Housing in Canada’s largest city continues to be a seven-figure proposition for even an average home, sending more and more people into satellite cities in search of better deals.
The Building Industry and Land Development Association said Thursday that the average new detached home in the Greater Toronto Area reached $1.049 million at the end of March, up 15 per cent from a year earlier. A decade ago, the comparable price for a detached home was $439,294.
In another report out Thursday, Re/Max said the existing home market in cities neighbouring Toronto is getting a huge bump in activity and price — an affect also seen in Vancouver and the surrounding area. Over the past year, average prices have climbed 10 per cent in Hamilton-Burlington and 14 per cent in Barrie.
“People are starting to drive to their affordable mortgage. They drive until they say ‘I can afford to live here,'” said Charlotte Zawada, president of the Kitchener-Waterloo Association of Realtors. March detached home sales climbed 11.2 per cent in her region from a year earlier, while average prices were up 9.2 per cent during the same period.
She says there is migration happening into the region from Toronto, and many realtors in Kitchener-Waterloo are getting referrals from the GTA.
Bryan Tuckey, chief of BILD, said supply constraints — caused, he maintains, by provincial policy — are leading to an imbalance and rising prices. “Our region has record-low levels of new detached homes available for sale, which drives up prices and reduces housing choice for consumers,” he said.

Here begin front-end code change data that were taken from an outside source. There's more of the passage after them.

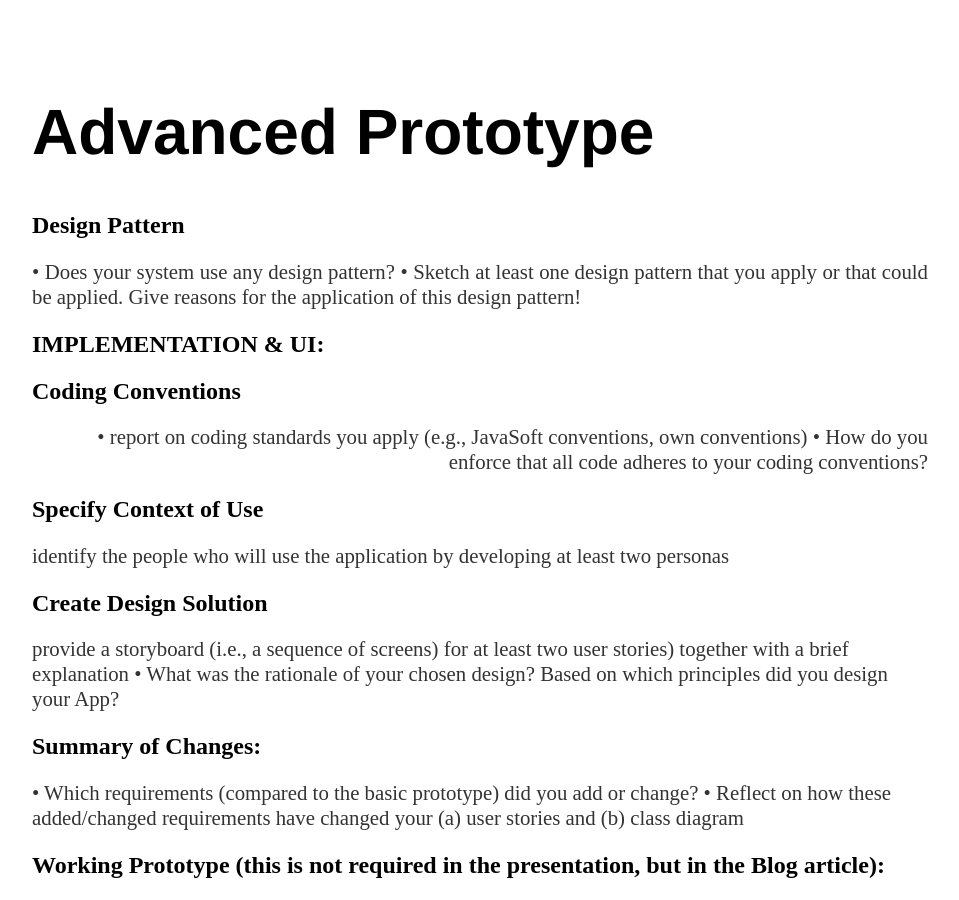
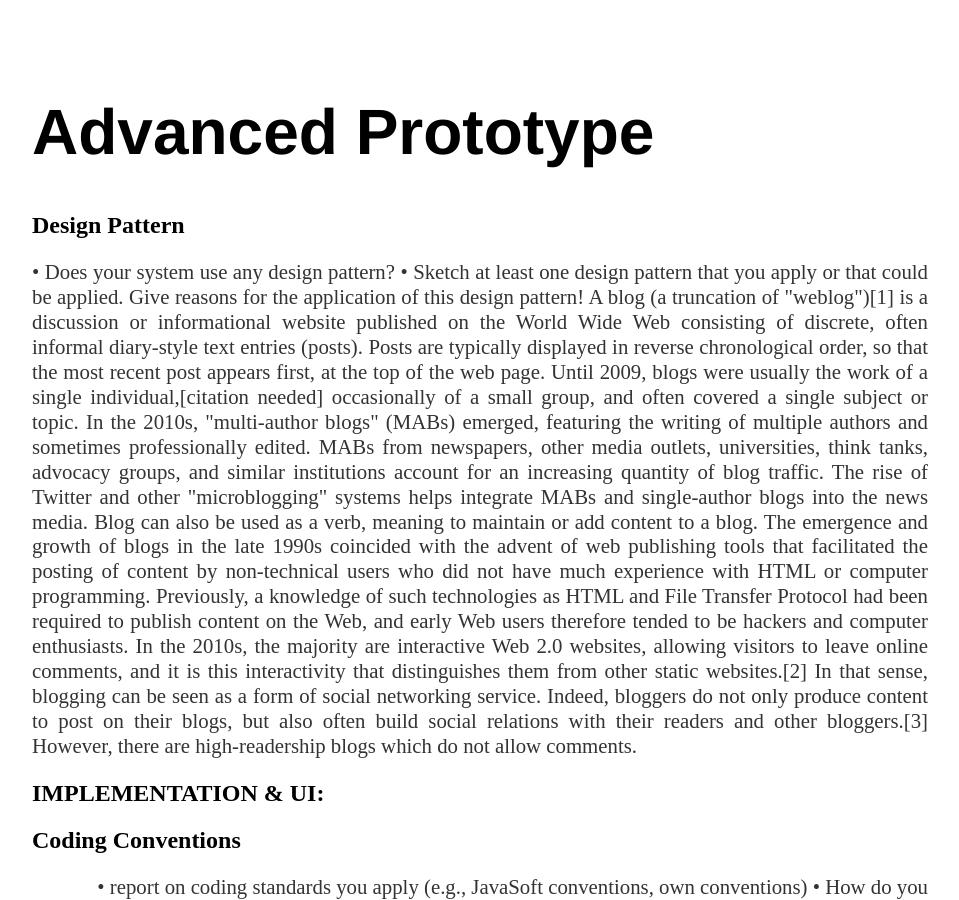
Before and after one commit to NadeemNicoR/TeamProjects, a Jekyll site: the page built from docs/_posts/2019-06-04-ISEE-2019-Advanced-Prototype-Presentation.md, in a window 1280 px wide and 900 px high, scrolled down 748 px. Shown: the whole window, without its empty margins (160-1119 px from the left). Built offline with Jekyll 4.4.1, drawn with Linux system fonts in a browser that asks for light colours; our own code applies the rules of GitHub Pages for plain Markdown files; a file with an impossible date is left out.

Commit message:
add text

```diff
--- a/docs/_posts/2019-06-04-ISEE-2019-Advanced-Prototype-Presentation.md
+++ b/docs/_posts/2019-06-04-ISEE-2019-Advanced-Prototype-Presentation.md
@@ -11,6 +11,10 @@
 • Does your system use any design pattern?
 • Sketch at least one design pattern that you apply or that could be applied. Give reasons for the application of this
 design pattern!
+
+A blog (a truncation of "weblog")[1] is a discussion or informational website published on the World Wide Web consisting of discrete, often informal diary-style text entries (posts). Posts are typically displayed in reverse chronological order, so that the most recent post appears first, at the top of the web page. Until 2009, blogs were usually the work of a single individual,[citation needed] occasionally of a small group, and often covered a single subject or topic. In the 2010s, "multi-author blogs" (MABs) emerged, featuring the writing of multiple authors and sometimes professionally edited. MABs from newspapers, other media outlets, universities, think tanks, advocacy groups, and similar institutions account for an increasing quantity of blog traffic. The rise of Twitter and other "microblogging" systems helps integrate MABs and single-author blogs into the news media. Blog can also be used as a verb, meaning to maintain or add content to a blog.
+
+The emergence and growth of blogs in the late 1990s coincided with the advent of web publishing tools that facilitated the posting of content by non-technical users who did not have much experience with HTML or computer programming. Previously, a knowledge of such technologies as HTML and File Transfer Protocol had been required to publish content on the Web, and early Web users therefore tended to be hackers and computer enthusiasts. In the 2010s, the majority are interactive Web 2.0 websites, allowing visitors to leave online comments, and it is this interactivity that distinguishes them from other static websites.[2] In that sense, blogging can be seen as a form of social networking service. Indeed, bloggers do not only produce content to post on their blogs, but also often build social relations with their readers and other bloggers.[3] However, there are high-readership blogs which do not allow comments.
 
 </p>
 
```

BILD said 905 detached homes sold in March, down nine per cent from a year earlier and three per cent below the 10-year average for the month. As of March 31, there were only 1,634 new detached homes available for sale across the GTA, which compares with inventory of 11,149 detached homes 10 years earlier.
A $1-million average price for new detached home is not something Brian Johnston, chief operating officer of Mattamy Homes, thought he would see in his lifetime, but he says there is just so little product available in the Toronto region, which he is increasingly likening to Vancouver.
“Never, never, never did I though we would get here,” said Johnston, whose firm is also selling homes in the Kitchener region. “The thing is, the same house that we sell in Kitchener is $180,000 less than in Milton (already 40 kilometres west of downtown Toronto).”
Johnston says what is happening is people working in the west end of the GTA will look to the Kitchener-Waterloo region for something affordable with prices starting in the $400,000-range for a townhouse. He says younger multi-ethnic families are moving into the area.
“People want the single family home and the lease-preferred option is the high-rise home,” he said.
Prices in the high-rise market continue to increase, but not nearly as fast. The average price of a new high-rise home increased two per cent from March 2015, to $459,231. On a price-per-square-foot basis, prices were up four per cent during the period, to $582.
Douglas Porter, chief economist with Bank of Montreal, is not sure people will be convinced to make that transition into condominiums instead of the detached home, although some spillover probably saved the high-rise market from collapsing.
“There doesn’t appear to be any surge in supply coming (for detached homes), maybe not even in our lifetime,” Porter said. “I’m not sure the imbalance will ever turn around.”
Porter said government policy might be the only thing that could cool down the market, but noted that since 2008 there have been five separate moves from the federal government to slow the market. He added it’s unclear how a crackdown on foreign ownership of housing, a move some have called for, would impact the market, since the data on overseas ownership are unclear.
Cam Forbes, the general manager and broker of Re/Max Realtron Realty Inc., said demand is actually driving Toronto realtors to look for opportunities in neighbouring municipalities — a situation prompting his brokerage to expand into Newmarket, about 55 kilometres north of Toronto.
“Our greatest growth is in that office,” said Forbes, whose firm has eight locations in the GTA. “For the first time in a long time there really is a shortage of inventory in the 905 (suburbs).”
*Garry Marr, MORTGAGES & REAL ESTATE, April 21, 2016. http://business.financialpost.com/personal-finance/